### PROVIDED MATERIAL
== Segment start ==

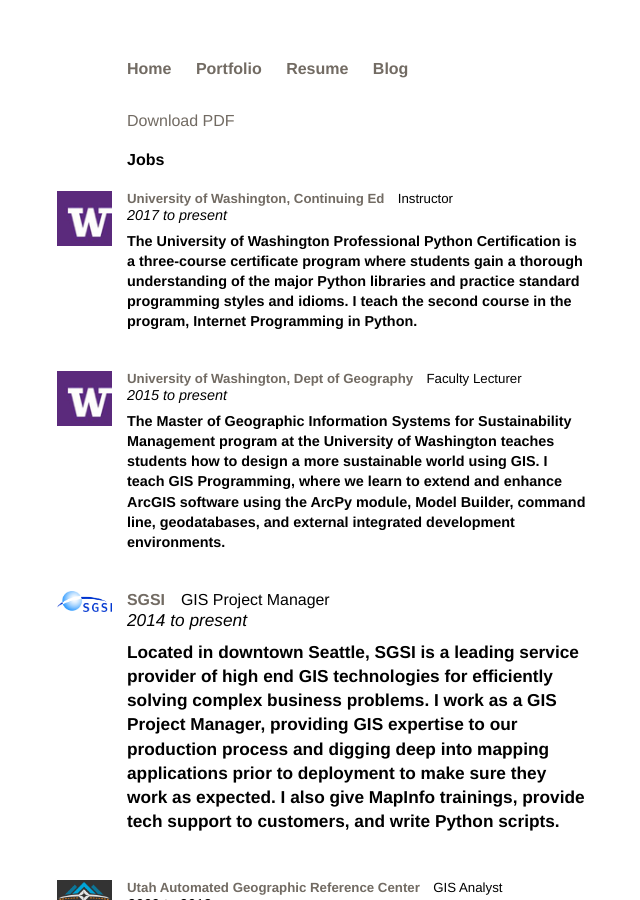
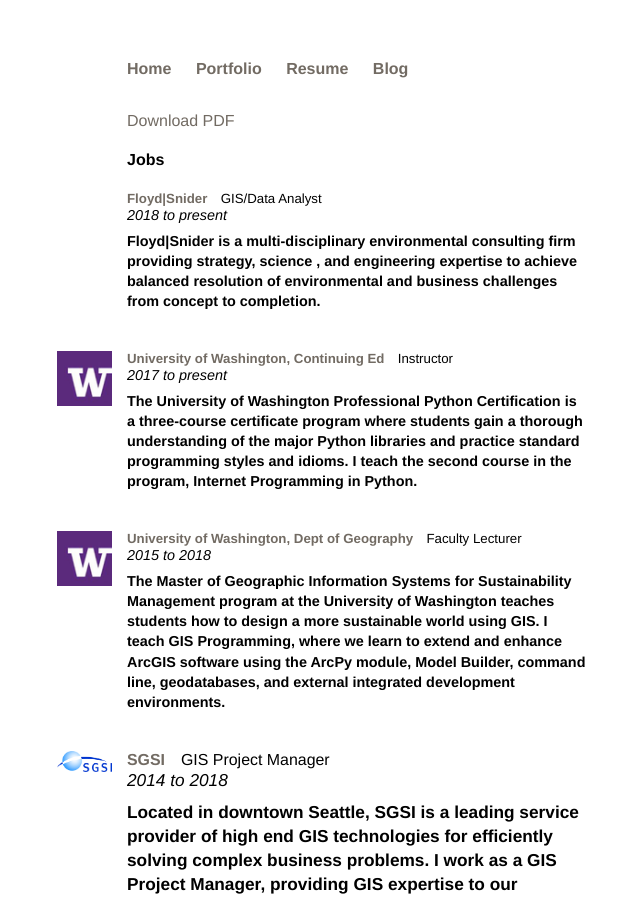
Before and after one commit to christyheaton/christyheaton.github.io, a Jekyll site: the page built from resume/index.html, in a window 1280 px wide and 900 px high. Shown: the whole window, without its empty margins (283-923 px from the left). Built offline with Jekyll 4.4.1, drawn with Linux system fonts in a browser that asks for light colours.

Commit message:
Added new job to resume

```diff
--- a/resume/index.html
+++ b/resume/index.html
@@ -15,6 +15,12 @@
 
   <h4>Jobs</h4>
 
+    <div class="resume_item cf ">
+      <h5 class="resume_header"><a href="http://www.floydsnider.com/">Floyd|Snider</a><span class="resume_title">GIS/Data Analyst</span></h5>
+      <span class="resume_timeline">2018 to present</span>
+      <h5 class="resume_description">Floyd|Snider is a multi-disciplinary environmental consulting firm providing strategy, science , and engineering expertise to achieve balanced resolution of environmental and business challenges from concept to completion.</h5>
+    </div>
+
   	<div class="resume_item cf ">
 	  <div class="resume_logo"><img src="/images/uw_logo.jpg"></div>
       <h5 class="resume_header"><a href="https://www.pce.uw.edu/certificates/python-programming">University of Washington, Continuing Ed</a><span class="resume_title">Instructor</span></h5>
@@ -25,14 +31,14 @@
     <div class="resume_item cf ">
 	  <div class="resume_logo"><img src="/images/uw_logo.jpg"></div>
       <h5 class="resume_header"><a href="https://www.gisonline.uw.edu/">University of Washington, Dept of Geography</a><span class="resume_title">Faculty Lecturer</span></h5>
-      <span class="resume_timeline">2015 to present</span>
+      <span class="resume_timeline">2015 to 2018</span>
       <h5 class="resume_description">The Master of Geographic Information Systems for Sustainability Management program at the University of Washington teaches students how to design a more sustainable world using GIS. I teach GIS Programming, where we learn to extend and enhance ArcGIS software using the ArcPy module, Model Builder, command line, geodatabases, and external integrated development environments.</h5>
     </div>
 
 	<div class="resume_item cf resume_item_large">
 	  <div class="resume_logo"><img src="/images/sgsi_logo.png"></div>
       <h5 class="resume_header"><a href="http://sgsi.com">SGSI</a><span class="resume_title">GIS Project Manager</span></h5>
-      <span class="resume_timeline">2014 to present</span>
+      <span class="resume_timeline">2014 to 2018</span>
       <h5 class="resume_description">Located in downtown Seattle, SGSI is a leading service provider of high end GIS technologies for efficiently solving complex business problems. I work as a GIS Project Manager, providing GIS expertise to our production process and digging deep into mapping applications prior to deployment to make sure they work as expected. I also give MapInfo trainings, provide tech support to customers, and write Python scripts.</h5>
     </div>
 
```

== Segment end ==

### WHAT TO WORK ON
Give the number of lines in the data that contain the string "high", and nothing else.

### SOLUTION TO THE PROBLEM
2